Andy jones

Andy Jones

Andy Jones

One area that always seems to “light up” media and social media is hospital food! To me as a facilities specialist and past chair of the Hospital Caterers Association (HCA) it’s an area that we all have to focus on more, after all – Food is the Best Form of Medicine.

Take a cue

One trust in Ottawa, Canada, took up the challenge and this is the reason for the recent media flurry. The senior management team ate nothing but hospital food for seven days, giving them a better understanding of the complexities involved, how hard the catering teams work and the importance of good food in the care and recovery of the patients.

It resulted in change, investment in food budgets and training standards for the catering teams

The outcome was remarkable: instead of what many thought would be a tick box exercise, it resulted in change, investment in food budgets and training standards for the catering teams, one of which is at the ward end of the service.

The Hospital Food Plan (HFP), which is now embedded in NHS England’s contract, ensures all trusts have a food strategy in place to reflect the HFP and that a member of the board is responsible for this and reported every six months.

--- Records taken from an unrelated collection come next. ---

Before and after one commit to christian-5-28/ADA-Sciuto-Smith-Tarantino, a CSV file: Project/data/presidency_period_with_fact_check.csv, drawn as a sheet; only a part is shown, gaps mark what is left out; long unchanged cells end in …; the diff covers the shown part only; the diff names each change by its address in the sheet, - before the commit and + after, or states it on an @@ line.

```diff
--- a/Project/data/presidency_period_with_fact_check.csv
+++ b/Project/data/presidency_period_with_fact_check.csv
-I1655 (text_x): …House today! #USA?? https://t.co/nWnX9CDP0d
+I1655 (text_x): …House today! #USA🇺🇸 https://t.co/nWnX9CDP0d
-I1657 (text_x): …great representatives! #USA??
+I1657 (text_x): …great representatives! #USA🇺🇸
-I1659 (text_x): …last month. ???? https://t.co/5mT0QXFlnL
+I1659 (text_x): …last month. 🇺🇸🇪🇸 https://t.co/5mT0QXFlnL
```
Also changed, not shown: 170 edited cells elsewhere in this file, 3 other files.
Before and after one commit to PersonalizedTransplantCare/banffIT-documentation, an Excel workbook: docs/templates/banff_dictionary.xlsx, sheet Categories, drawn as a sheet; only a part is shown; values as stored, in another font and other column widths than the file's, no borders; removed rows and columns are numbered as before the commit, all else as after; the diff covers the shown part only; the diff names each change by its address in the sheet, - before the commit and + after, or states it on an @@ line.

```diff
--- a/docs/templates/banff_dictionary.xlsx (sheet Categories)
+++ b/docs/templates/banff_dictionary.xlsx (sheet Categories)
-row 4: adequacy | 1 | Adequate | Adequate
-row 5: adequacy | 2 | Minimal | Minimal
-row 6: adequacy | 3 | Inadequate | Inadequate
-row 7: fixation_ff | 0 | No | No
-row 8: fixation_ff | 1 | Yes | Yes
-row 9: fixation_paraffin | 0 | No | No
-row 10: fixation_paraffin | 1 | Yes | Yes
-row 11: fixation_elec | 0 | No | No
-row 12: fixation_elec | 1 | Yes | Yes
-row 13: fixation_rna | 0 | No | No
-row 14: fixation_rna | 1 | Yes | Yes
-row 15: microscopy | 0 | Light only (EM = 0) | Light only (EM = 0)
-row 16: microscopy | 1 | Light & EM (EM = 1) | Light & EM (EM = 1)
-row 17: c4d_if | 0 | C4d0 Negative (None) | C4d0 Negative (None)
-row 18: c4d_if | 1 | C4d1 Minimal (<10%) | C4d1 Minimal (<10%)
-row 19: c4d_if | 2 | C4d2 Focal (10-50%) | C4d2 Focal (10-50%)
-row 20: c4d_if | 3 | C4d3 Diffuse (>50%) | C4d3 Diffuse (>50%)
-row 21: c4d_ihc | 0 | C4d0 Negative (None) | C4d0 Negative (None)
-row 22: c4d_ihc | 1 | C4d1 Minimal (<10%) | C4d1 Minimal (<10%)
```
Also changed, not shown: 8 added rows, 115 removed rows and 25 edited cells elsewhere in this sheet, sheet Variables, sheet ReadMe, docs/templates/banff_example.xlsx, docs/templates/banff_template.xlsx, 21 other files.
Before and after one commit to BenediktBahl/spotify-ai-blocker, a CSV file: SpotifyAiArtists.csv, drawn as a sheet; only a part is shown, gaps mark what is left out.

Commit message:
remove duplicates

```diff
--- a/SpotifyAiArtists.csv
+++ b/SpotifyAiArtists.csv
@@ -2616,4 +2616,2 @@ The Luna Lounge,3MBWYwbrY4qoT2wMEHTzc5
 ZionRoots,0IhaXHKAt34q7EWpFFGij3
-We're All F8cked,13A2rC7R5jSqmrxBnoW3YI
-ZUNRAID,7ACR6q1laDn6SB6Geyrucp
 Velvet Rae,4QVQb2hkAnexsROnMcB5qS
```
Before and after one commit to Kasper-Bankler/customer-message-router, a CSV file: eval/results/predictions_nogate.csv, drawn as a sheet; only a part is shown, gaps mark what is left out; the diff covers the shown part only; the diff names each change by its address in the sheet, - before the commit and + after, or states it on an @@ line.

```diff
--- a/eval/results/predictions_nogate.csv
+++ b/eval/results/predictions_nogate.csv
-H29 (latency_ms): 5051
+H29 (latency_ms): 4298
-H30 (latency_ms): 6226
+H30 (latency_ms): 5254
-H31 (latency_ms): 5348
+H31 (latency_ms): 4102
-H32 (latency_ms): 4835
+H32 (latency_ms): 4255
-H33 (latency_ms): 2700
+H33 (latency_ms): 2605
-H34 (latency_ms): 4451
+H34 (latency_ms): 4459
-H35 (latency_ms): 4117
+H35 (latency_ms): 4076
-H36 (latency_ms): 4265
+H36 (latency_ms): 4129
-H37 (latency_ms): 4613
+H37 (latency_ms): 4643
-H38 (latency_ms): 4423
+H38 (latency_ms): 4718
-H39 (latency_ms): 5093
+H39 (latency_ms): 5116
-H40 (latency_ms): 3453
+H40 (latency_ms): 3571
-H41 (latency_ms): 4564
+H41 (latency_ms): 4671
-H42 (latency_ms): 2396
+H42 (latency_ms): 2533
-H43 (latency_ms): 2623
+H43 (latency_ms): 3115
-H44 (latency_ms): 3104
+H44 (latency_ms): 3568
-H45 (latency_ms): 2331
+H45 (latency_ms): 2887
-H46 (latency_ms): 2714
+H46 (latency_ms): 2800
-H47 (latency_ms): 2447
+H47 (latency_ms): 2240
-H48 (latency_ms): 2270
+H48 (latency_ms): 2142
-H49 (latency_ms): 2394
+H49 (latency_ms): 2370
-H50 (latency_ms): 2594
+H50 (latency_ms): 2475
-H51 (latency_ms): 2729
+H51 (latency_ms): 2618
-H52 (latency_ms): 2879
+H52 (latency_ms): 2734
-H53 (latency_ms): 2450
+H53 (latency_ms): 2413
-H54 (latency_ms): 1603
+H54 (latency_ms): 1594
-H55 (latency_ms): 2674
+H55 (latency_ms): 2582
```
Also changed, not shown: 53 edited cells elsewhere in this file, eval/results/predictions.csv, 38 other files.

So we have it right up there at the top.

Some trusts have really taken the plan and invested in the food and drink service and taken the mantra Eating for Good Health as one of its core ethos. However, we still see media reports on poor food and drink.

So here’s a challenge, can we get a trust’s CEO and/or senior teams to eat patients’ food for seven days – or better still for the length of the menu cycle – and feed back to HSJ the findings and any changes that they will make?

Showing commitment

The ideal situation would be similar to prisons where all the food is sampled daily before it’s served, this could be done by say senior matron, catering supervisor, dietitian and patient? Also to see the food served at ward level. That would show commitment and develop a platform to ensure changes happen if needed.

Some small changes you could make today have patient food including drinks served at the following

  • Board meetings
  • Inductions

High on agenda

Why should food and drink be high on a trust’s agenda when trust have more pressing issues and after all it should be right. Well, what Canada has found by investing in food more is that it can reduce costs of medicines, reduce length of stays, reduce the need for food supplements (in some cases they are needed for medical reasons), reduce readmissions, reduces waste, including plate waste, enhances recovery, enhance morale, reduces turnover – and many more.

If we have good food and drink, then patients will go home quicker well-nourished and likely not to be readmitted again

We know people arrive at hospital with many issues, and one of the concerns is malnutrition, which needs good food and drink to assist the medical care. If we have good food and drink, then patients will go home more speedily, well nourished and likely not to be readmitted again – all saving the trust finance pressures, short and long term.

One area I am passionate about is the ward end service as often this is where good food can be spoilt. We have seen protected meal times work well and not so well!

So what is needed is MealTimes Matters, which says what it is! Ensuring staff are ready for service, patients are made ready for meals, a loved one or carer or dining companion.

Finally, as you start your week-long eating of the patients’ food with your catering team or nutritional link nurse, are they members of the Hospital Caterers Association) this is the only professional association which represents caterers and hospital food in the UK; it drives standards and training. The review should encompass that they join the HCA.

Andy Jones, immediate past chair, Hospital Caterers Association